It’s not often that we hear from our overseas members but here is a note from Kangy who seems to be on the verge of great things in France….

I’m glad to say that I seem to have made some good contacts in the caving line.  This is more essential for caving than climbing.  I can see the Pyrenean Mountains from here so climbing is no problem, drive about three hours and then start walking.  However, in the Ariege alone there about 1,200 known caves and enthusiastic though I am I simply haven’t the time to slide into each one, assuming I find any. So I’ve taken advice.  M. Jauzions (whose habits are strikingly similar to one Irwin) has taken me under his wing and shown me around.

I was a bit cautious about contacting a Club until I’d picked up enough of the lingo to communicate the essential things like “J’ai une pou bleue”; “Pas sur votre Nelly”, “Apres vous” etc.  Of course once I’d had a trip I learnt others like “Merde” which means “My goodness, look at the mud”, “Putain alors” meaning “What an utterly charming 100ft. pitch” or simply “Alors”.

Anyway my first sortie was to the Ariege to make surveys of a couple of caves, thus reducing the unsurveyed caves from 400 to 398 making a total of 802 surveyed (sounded daft to me). They turned out to be two very pleasant caves.  Prehistoric and historic in that there were artefacts and bear scratches fossilised in the calcite and also an inscription left by a French Prime Minister in 1923. Hurray!  The size of the largest approached that of G.B. only that the inclination was horizontal (if you see what I mean).  I was so taken with it as a spectacle that I went back two weeks later with Ann and my boys.  The youngest, Philip aged 4, clutching a candle in one hand and me in the other said, “I love this cave”, while Jonathan was quite uneasy at the thought of meeting Cave Bears face to face in a small passage, and secretly I sympathised with him. Good old Prehistoric Man!

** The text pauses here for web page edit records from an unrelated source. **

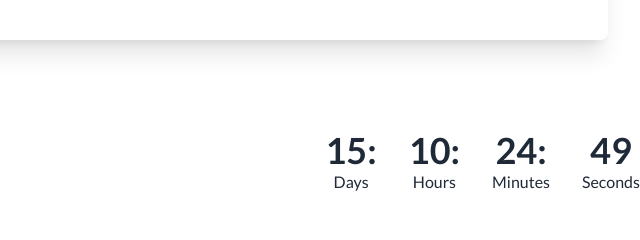
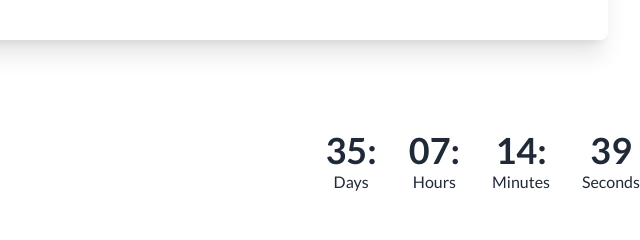
Before and after one commit to itznishan3301/fruit-brust, a plain HTML site: page index.html in a window 1280 px wide. Shown: the part 1000-1240 px from the top of the page, 640-1280 px from the left. Drawn offline with nearby package versions, Linux system fonts and the light colour scheme.

Commit message:
countdown changes made

```diff
--- a/index.html
+++ b/index.html
@@ -236,25 +236,25 @@
           <div class="flex items-center md:items-center my-2 gap-3">
             <div class="pr-5 text-center">
               <span class="countdown font-bold text-4xl">
-                <span style="--value:15;"></span>:
+                <span style="--value:35;"></span>:
               </span>
               <div>Days</div>
             </div>
             <div class="pr-5 text-center">
               <span class="countdown font-bold text-4xl">
-                <span style="--value:10;"></span>:
+                <span style="--value:07;"></span>:
               </span>
               <div>Hours</div>
             </div>
             <div class="pr-5 text-center">
               <span class="countdown font-bold text-4xl">
-                <span style="--value:24;"></span>:
+                <span style="--value:14;"></span>:
               </span>
               <div>Minutes</div>
             </div>
             <div class="text-center">
               <span class="countdown font-bold text-4xl">
-                <span style="--value:49;"></span>
+                <span style="--value:39;"></span>
               </span>
               <div>Seconds</div>
             </div>
```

Recently I spent the weekend caving.  We left Toulouse at 8.30 and at 10.00 met a team which had recently discovered a new pot.  The reason for Jauzion’s interest was that it occurred in an important position and promised to connect with another system.  The hole was reckoned to be an hour and a half’s trudge and we took with us about 200 metres of ladder.  I tried to look as though I was used to carrying all my gear plus two ladders when a native stopped with a great mucky cart pulled by two steaming oxen and offered to carry the gear part way.  The ladders and gear plopped into the manure in the cart.  I explained I needed to carry mine for exercise.  I suppose I’m too civilised.

At the pot, which looked like other pots, we ate lunch and started down about 13.00 hours.  There was quite a bit of twiddling around because the discoverers were obviously novices and during the pauses I demonstrated knots.  We didn’t like to interfere too much because it was their discovery but I found my patience running low later on when I realised that we were in for a 12 hour trip that need only have taken half the time!  The pot was finally bottomed at 160 metres (530ft.) where a way on seemed likely if persuaded.  Quite a successful trip in that surveying and geological observations confirmed a fault system on the required line.  We got to bed at 3.00 hours in the morning.

The next day was described as a potter round looking at possible sites.  So we climbed Trifan by the Heather Terrace (so to speak) and spent an hour before lunch in an enormous tunnel of a grotto boring straight into the mountain for 1,000ft. and ending in a lake..  Very scenic.  After lunch, taken under the huge arch of the entrance, and consisting of bags of fresh bread, pate, cheese, and more bottles of wine than blokes, we set off across the equivalent of the Glyder (though thoroughly wooded).  Lots and lots of possibilities which were marked with red bands for future investigation.

Incidentally. French picnics are dynamite.  I first learnt this on a skiing trip (no I didn’t break my leg Alfie). Before lunch I was skiing adequately but with great care.  After, I was brilliantly rushing up the lift and swishing down the slope feeling very good indeed.  But sort of sloshy inside!

                        Cheers, Kangy.